Views from WASHINGTON » Rep. Adam B. Schiff

The House Will Never Again be Silent on the Armenian Genocide

Ever since I was first elected in 2000 to represent our community in Congress, I’ve had the privilege of representing one of the largest Armenian diaspora communities anywhere in the world. And in my many years of working closely with Armenian-Americans, I have been painfully aware of how the issue of the United States’ shameful silence on the Armenian Genocide has been a continuing wound.

For 19 years, I have lobbied my colleagues on both sides of the aisle, introduced bipartisan resolutions, marched and rallied, and implored Presidents of both parties to recognize the Armenian Genocide, only to be told time and time again that now was not the right time, that it was too politically inconvenient to formally recognize the facts of this particular genocide.

On Tuesday, Oct. 29, the House of Representatives finally passed a resolution to commemorate the Armenian Genocide by a vote of 405 to 11, a resounding bipartisan achievement. This vote, long overdue, was one that tens of thousands of Armenian-Americans in our community and millions across the country have for decades worked, struggled and prayed to see. The resolution, which I introduced with Rep. Gus Bilirakis, puts the House of Representatives on record as a body that will not remain silent and ignore the truth.

The facts of the Genocide are horrific and undisputed by historians. Between 1915 and 1923, the Ottoman Empire engaged in a campaign of ethnic cleansing, murdering 1.5 million Armenians and displacing millions more. Many other religious and ethnic minorities in the Ottoman Empire met similar fates, among them the Greeks, Assyrians and Chaldeans.
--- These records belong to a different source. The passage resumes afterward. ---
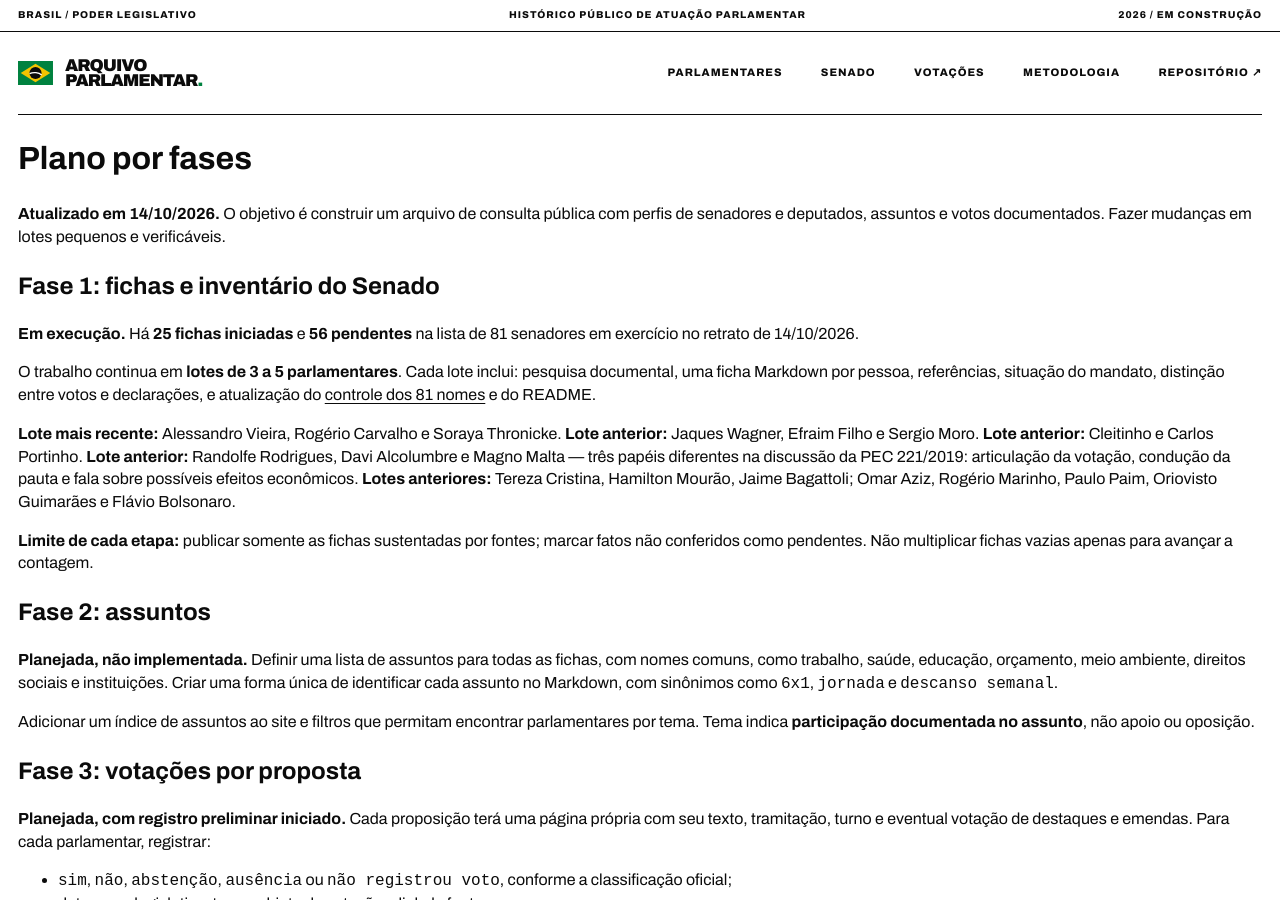
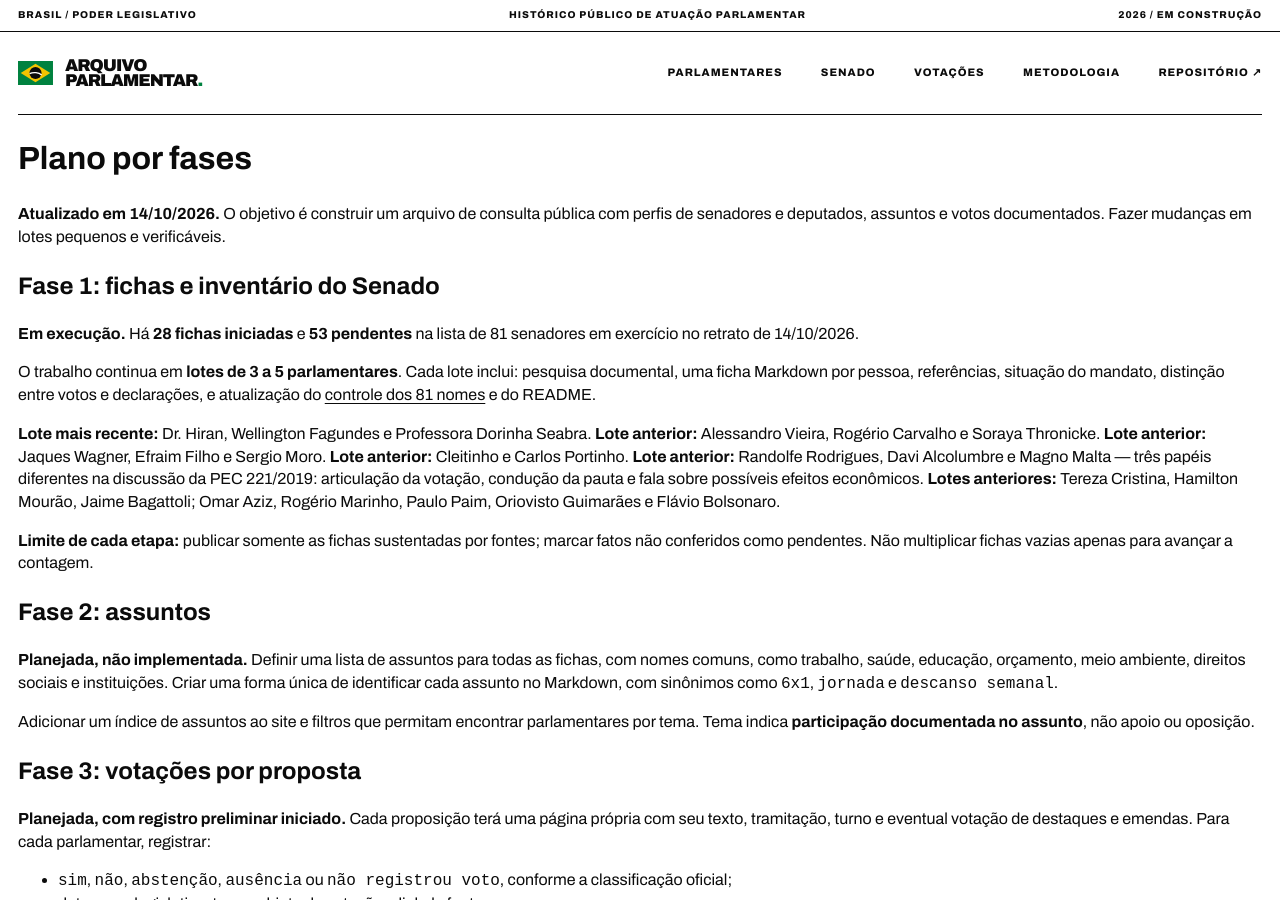
Before and after one commit to leorruas/senadores-deputados, a Jekyll site: the page built from PLANO-DE-FASES.md, in a window 1280 px wide and 900 px high. Built offline with Jekyll 4.4.1, drawn with Linux system fonts in a browser that asks for light colours; our own code applies the rules of GitHub Pages for plain Markdown files.

Commit message:
docs: atualiza fase 1 para 28 de 81 perfis

```diff
--- a/PLANO-DE-FASES.md
+++ b/PLANO-DE-FASES.md
@@ -4,11 +4,11 @@
 
 ## Fase 1: fichas e inventário do Senado
 
-**Em execução.** Há **25 fichas iniciadas** e **56 pendentes** na lista de 81 senadores em exercício no retrato de 14/10/2026.
+**Em execução.** Há **28 fichas iniciadas** e **53 pendentes** na lista de 81 senadores em exercício no retrato de 14/10/2026.
 
 O trabalho continua em **lotes de 3 a 5 parlamentares**. Cada lote inclui: pesquisa documental, uma ficha Markdown por pessoa, referências, situação do mandato, distinção entre votos e declarações, e atualização do [controle dos 81 nomes](parlamentares/senadores/ACOMPANHAMENTO.md) e do README.
 
-**Lote mais recente:** Alessandro Vieira, Rogério Carvalho e Soraya Thronicke. **Lote anterior:** Jaques Wagner, Efraim Filho e Sergio Moro. **Lote anterior:** Cleitinho e Carlos Portinho. **Lote anterior:** Randolfe Rodrigues, Davi Alcolumbre e Magno Malta — três papéis diferentes na discussão da PEC 221/2019: articulação da votação, condução da pauta e fala sobre possíveis efeitos econômicos. **Lotes anteriores:** Tereza Cristina, Hamilton Mourão, Jaime Bagattoli; Omar Aziz, Rogério Marinho, Paulo Paim, Oriovisto Guimarães e Flávio Bolsonaro.
+**Lote mais recente:** Dr. Hiran, Wellington Fagundes e Professora Dorinha Seabra. **Lote anterior:** Alessandro Vieira, Rogério Carvalho e Soraya Thronicke. **Lote anterior:** Jaques Wagner, Efraim Filho e Sergio Moro. **Lote anterior:** Cleitinho e Carlos Portinho. **Lote anterior:** Randolfe Rodrigues, Davi Alcolumbre e Magno Malta — três papéis diferentes na discussão da PEC 221/2019: articulação da votação, condução da pauta e fala sobre possíveis efeitos econômicos. **Lotes anteriores:** Tereza Cristina, Hamilton Mourão, Jaime Bagattoli; Omar Aziz, Rogério Marinho, Paulo Paim, Oriovisto Guimarães e Flávio Bolsonaro.
 
 **Limite de cada etapa:** publicar somente as fichas sustentadas por fontes; marcar fatos não conferidos como pendentes. Não multiplicar fichas vazias apenas para avançar a contagem.
 
```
These brutal truths were recorded by American diplomats serving in the Ottoman Empire at the time, who bore witness in official cables to the annihilation of the Armenian population in the Ottoman Empire. The U.S. ambassador to the Ottoman Empire, Henry Morgenthau, would later recall, “I am confident that the whole history of the human race contains no such horrible episode as this. The great massacres and persecutions of the past seem almost insignificant when compared with the sufferings of the Armenian race in 1915.”
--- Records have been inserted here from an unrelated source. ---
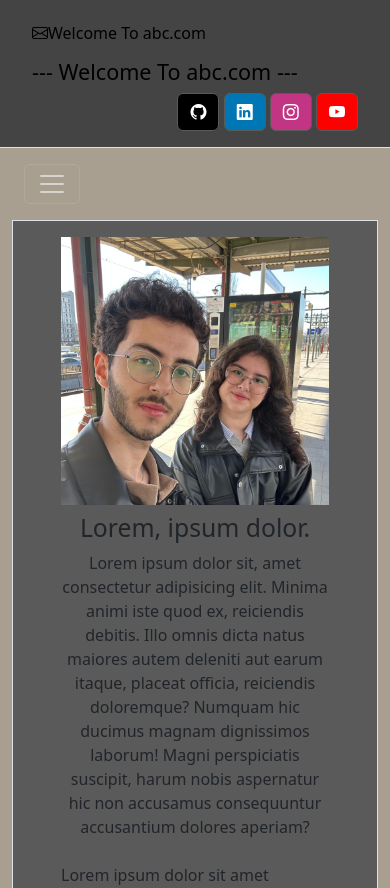
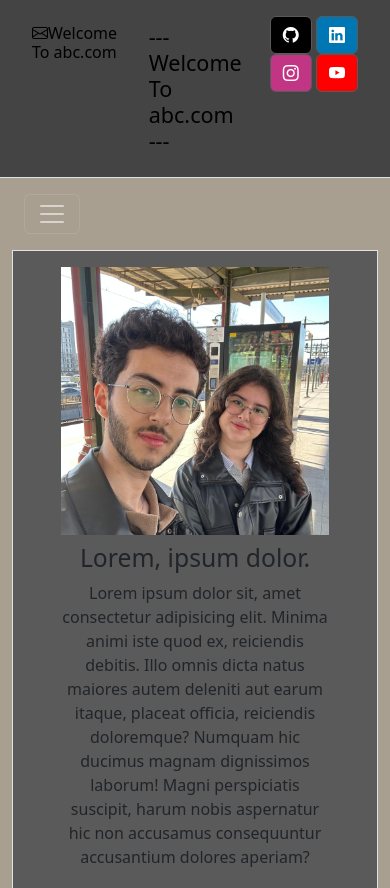
Before and after one commit to 58Adige/website, a website: page cv.html in a window 390 px wide. Shown: the top 888 px of the page. Drawn offline with nearby package versions, Linux system fonts and the light colour scheme.

Commit message:
fix: Changes for phone compatibility issues. (Video size)
-Changed header col's col-md-4 to col-4 for phones.

```diff
--- a/cv.html
+++ b/cv.html
@@ -15,13 +15,13 @@
             <div class="container-fluid">
               <div class="container bg-dark">
                 <div class="row">
-                    <div class="col-md-4 pt-2">
+                    <div class="col-4 pt-2">
                         <h6><i class="bi bi-envelope"></i>Welcome To abc.com</h6>
                     </div>
-                    <div class="col-md-4 pt-2">
+                    <div class="col-4 pt-2">
                         <h4>--- Welcome To abc.com ---</h4>
                     </div>
-                    <div class="col-md-4 text-end">
+                    <div class="col-4 text-end">
                         <a href="https://www.github.com/58Adige" class="btn btn-primary text-white" style="background-color: #000000;"><i class="bi bi-github"></i></a>
                         <a href="https://www.linkedin.com/in/ibrahim-ipek-b44bb32b8/" class="btn btn-primary text-white" style="background-color: #0077b5;"><i class="bi bi-linkedin"></i></a>
                         <a href="https://www.instagram.com/usr1" class="btn btn-primary text-white" style="background-color: #c13584;"><i class="bi bi-instagram"></i></a>
```
Also changed, not shown: home.html (+4 -4 lines), photogallery.html (+3 -3 lines).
I have sat with survivors of the Genocide in our community, men and women, their numbers dwindling year after year, and heard them recall the destruction of their lives, loss of their homes, and all they had known. As children, they were forced from their homes and saw their families beaten, raped and murdered. They fled across continents and oceans to build lives in this nation, in Armenia, and around the world – with hundreds of thousands settling here in Southern California.

The United States has long been a vocal champion of human rights around the world. We have prided ourselves on standing up to ruthless strongmen and protecting the innocent. It is vital we not waver in our commitment to human rights, and especially so today.

As we see images of terrified Kurdish families in Northern Syria, loading their possessions into cars or carts and fleeing their homes headed to nowhere except away from Turkish bombs and marauding militias, we are reminded of the Armenians from a century ago, and the necessity to protect human rights wherever they are violated.

We cannot pick and choose which crimes against humanity are convenient to speak about. We cannot cloak our support for human rights in euphemisms. We cannot be cowed into silence by a foreign power. What we must do, and what we have done with this historic vote, is state the facts and stand up for justice. While we can never undo the atrocities of the Armenian Genocide, the House has pledged we will never forget, and we will never again be silent.